A GTA couple is living a nightmare.
Yixing Hu and David Lea were looking to buy home, got sucked into a bidding war, won it, had to back out, and now they have been ordered by the Ontario Supreme Court to pay the sellers $470,000 — even though they didn't end up buying the home.
Before you find out why this is the case, you need to learn their story ... As do any homebuyers.
Because you don't want to fall into this trap too.
In March of 2017, Douglas and Sheila Gamoff listed their Whitchurch-Stouffville home for $2 million. The property included a 2,800-square-foot heated 14-car garage and over an acre of land.
Just days after it hit the market, the home had three potential buyers. Hu and Lea were one set of these buyers and offered $2.05 million.
Given the multiple offers, the Gamoffs' realtor wanted the pair to come back with a higher offer.
While the judge's ruling, shared by the Toronto Sun, states Hu and Lea had no desire to get involved with a bidding war, the hot market still lured them. They won the property with a bid of $2.25 million. And so the nightmare began ...
As the judgment indicates, the couple couldn't get the financing — and the offer wasn't conditional on securing financing.
Hu and Lea wanted out. They had to go the Gamoffs' lawyer to plead their case. So the Gamoffs had to go into damage-control mode and relisted their home for $2.25 million.
Now they were the ones with a nightmare on their hands. It was May. The market had cooled. Significantly.
Two weeks went by. No offers. They lowered the price to $1,998,000.
Two more months went by. Nothing.
At the end of July, the Gamoffs dropped the price — again — to $1,798,000. The home sold within two weeks.
So the sellers wanted to recoup their losses and sued Lea and Hu for the difference from the original $2.25 million sale price.
In his ruling, Ontario Superior Court Justice Mark Edwards found the Gamoffs “are entitled to damages based on the difference between the contracted for sale price between the parties and the ultimate sale price of $1,780,000. The plaintiffs are also entitled to the special damages claimed.”
Justice Edwards also noted, “When the residential real estate market is a rising market, most people — perhaps with the exception of first-time buyers — are happy homeowners and investors.”
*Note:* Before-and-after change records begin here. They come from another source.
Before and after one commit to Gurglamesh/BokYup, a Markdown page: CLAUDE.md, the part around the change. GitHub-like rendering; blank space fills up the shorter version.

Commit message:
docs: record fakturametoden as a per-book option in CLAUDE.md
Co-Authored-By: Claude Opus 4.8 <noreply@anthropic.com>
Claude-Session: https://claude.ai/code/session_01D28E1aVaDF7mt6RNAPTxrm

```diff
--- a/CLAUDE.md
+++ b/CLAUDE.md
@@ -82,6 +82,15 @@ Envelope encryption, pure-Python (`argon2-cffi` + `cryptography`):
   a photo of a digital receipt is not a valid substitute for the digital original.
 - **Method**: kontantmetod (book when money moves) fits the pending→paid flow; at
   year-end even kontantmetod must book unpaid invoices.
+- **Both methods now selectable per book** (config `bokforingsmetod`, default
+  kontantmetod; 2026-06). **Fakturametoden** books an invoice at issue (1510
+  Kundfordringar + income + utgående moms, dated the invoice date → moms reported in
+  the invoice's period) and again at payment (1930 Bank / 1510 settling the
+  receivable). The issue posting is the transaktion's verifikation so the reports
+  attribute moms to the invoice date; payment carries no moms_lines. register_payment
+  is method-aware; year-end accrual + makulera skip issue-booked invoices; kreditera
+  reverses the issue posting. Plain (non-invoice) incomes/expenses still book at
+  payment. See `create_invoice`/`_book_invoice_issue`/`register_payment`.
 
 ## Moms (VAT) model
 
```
“When the market turns and drops, it is not for the faint of heart. The facts of this case tragically demonstrate how one family, presumably desperate for their dream home, became embroiled in a bidding war and overextended their ability to finance the purchase price of that dream home.”